Recently, airports have started to issue requests for armed security officers. The U.S. airport industry has a long-standing tradition of only using certified law enforcement officers to meet the TSA regulations and to respond to incidents, but airport security officers have usually been unarmed.
At many airports, unarmed security officers support the Airport Security Program, including responding to door alarms, staffing perimeter gates and patrolling the airfield and terminal buildings to deter, observe and report on suspicious activities. Security officers also issue violation notices to airport workers who break the rules. These are jobs that most police officers dislike anyway, so it’s a win-win.
Armed private security personnel are common in private and public industry. Even the US Military and US government have long relied on armed private security personnel to secure US facilities at home and abroad. Throughout the world, armed private security are used at many airports, and there have been attacks at some international airports where terrorists and criminals accessed the airfield through the gates and over the fences and walls.
Let’s look at one particular situation in an unarmed and armed context. Most airport security gates are staffed by unarmed security officers. These access gates represent a vital layer in the security of the airport, and many are located just a few hundred feet from passenger aircraft. If a vehicle crashes through the gate, security personnel can at most (and should) immediately call the police and airport operations, get a good description of the vehicle and any suspects, and do what they can to maintain the integrity of the breached gate. Usually, that’s enough since police are already on the airport property and more rapidly respond, and there are plenty of eyes on the vehicle, including air traffic controllers and airport workers. Few individuals that commit an airport perimeter breach manage to escape law enforcement.
How would this gate breach be different with armed security personnel? Would they have the authority to open fire on a vehicle that is crashing through the gate? Would airfield security patrol officers also be armed and would they have the ability to use deadly force, or vehicle intervention techniques to stop the offender? How would an officer discern between a terrorist attack or a drunk driver smashing into the perimeter gate?
With these important questions in mind, do we need armed personnel if unarmed officers seem to be working? I still think the idea is worthy of consideration.
The traditional argument against armed private security at airports has been one of keeping the number of firearms on the airport to a minimum because for every additional gun allowed on the airport is one additional possibility of the gun being lost, stolen or mishandled. But lost, stolen or mishandled guns also happens to police officers and federal agents. A recent case in Denver saw an FBI agent inadvertently discharge his firearm at a nightclub after he’d dropped it while doing some sort of acrobatic move on the dance floor. The bullet struck another patron in the foot. With airports though, the stakes are much higher as someone could give an accomplice the gun to hijack an aircraft (this could happen with anyone though, as even a few Air Marshals have been guilty of smuggling guns and drugs on commercial flights).

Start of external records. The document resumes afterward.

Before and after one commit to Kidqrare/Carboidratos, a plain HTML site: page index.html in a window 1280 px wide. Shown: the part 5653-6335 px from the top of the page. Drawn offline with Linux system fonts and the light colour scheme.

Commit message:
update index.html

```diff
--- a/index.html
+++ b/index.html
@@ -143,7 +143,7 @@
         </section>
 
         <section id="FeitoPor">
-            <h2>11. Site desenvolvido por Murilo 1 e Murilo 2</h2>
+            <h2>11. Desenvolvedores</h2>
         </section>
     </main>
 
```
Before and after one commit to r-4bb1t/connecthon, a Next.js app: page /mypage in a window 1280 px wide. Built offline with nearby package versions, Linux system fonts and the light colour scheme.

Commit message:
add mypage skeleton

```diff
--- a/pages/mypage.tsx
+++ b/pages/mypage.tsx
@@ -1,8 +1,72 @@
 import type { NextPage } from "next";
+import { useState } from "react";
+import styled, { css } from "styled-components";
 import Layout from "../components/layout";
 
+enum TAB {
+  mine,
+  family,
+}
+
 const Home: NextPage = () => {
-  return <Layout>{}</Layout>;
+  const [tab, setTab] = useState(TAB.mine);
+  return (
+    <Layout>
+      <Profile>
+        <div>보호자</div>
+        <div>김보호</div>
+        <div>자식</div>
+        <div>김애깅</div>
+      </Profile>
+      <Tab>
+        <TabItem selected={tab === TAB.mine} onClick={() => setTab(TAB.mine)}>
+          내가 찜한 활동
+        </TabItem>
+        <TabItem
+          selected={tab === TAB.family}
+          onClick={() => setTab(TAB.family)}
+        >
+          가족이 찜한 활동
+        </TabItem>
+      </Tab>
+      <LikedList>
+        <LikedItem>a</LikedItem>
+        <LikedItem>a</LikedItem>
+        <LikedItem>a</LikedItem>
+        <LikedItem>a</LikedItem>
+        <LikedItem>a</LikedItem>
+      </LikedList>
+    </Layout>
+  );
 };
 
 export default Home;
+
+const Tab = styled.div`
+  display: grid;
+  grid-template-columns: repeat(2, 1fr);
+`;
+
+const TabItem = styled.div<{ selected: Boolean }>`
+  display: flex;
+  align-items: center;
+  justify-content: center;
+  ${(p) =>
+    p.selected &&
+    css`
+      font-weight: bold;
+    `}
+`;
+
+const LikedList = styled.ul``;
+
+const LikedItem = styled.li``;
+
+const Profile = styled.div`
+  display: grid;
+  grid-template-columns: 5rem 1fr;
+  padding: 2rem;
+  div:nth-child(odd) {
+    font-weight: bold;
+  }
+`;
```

Armed security can perform more missions than unarmed security which includes providing a higher level of force-projection and deterrence, as National Guard troops did in airports shortly following 9/11. Armed personnel are often a more effective at discouraging individuals from attempting to intentionally drive through an access gate or jumping the fence, and anyone intent on doing so must take into account that they may be met with immediate armed resistance.
However, the level of deterrence and the ability to increase the airports’ effectiveness to respond to violent incidents at the airport, will depend upon the level of authority given to the armed personnel. Many National Guard troops patrolling airports after the terrorist attacks, carried unloaded weapons and often didn’t have any Rules of Engagement.
There are additional considerations including whether there will be TSA prohibited item related hurdles to overcome; will the armed personnel be used in the terminal or just on the airfield; what will be the liability requirements for armed security personnel; and what controls must be put into place to minimize the loss or theft of a firearm, especially in the sterile area.
At a minimum:
- Armed personnel must meet higher employment and training standards, than unarmed;
- Be licensed and undergo more thorough background checks than average airport workers;
- Have a clearly defined use-of-force policy;
- Have clearly defined Rules of Engagement, especially their role during an airport active shooter incident;
- Undergo training on discerning when to shoot and when not to shoot;
- Have post orders that are always be up-to-date and personnel must be able to demonstrate they can carry-out their post orders at any time, and;
- The airport operator must conduct frequent audits and inspections to ensure the firearms are being properly handled.
For decades, there has not been a significant need to put armed security personnel at US airport gates and in the airport. There are often enough police personnel to respond to most routine incidents. However, with police budgets being cut back, and the possibility that the TSA law enforcement reimbursement program for airports may be the victim of the chopping block if the latest budget proposal goes through, airports may have to strongly consider the possibility.
What are your thoughts?by